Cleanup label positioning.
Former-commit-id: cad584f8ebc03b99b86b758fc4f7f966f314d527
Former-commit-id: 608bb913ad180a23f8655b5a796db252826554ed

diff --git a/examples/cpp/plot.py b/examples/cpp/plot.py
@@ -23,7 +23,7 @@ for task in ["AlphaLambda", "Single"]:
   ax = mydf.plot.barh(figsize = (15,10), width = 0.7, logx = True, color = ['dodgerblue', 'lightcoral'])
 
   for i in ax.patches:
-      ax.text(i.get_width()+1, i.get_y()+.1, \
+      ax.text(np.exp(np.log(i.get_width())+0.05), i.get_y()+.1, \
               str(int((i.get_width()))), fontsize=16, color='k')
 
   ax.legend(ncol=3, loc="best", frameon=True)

Work to be completed
Extract the listing in its entirety and repeat it exactly.

Written response
Cleanup label positioning.
Former-commit-id: cad584f8ebc03b99b86b758fc4f7f966f314d527
Former-commit-id: 608bb913ad180a23f8655b5a796db252826554ed

diff --git a/examples/cpp/plot.py b/examples/cpp/plot.py
@@ -23,7 +23,7 @@ for task in ["AlphaLambda", "Single"]:
   ax = mydf.plot.barh(figsize = (15,10), width = 0.7, logx = True, color = ['dodgerblue', 'lightcoral'])
 
   for i in ax.patches:
-      ax.text(i.get_width()+1, i.get_y()+.1, \
+      ax.text(np.exp(np.log(i.get_width())+0.05), i.get_y()+.1, \
               str(int((i.get_width()))), fontsize=16, color='k')
 
   ax.legend(ncol=3, loc="best", frameon=True)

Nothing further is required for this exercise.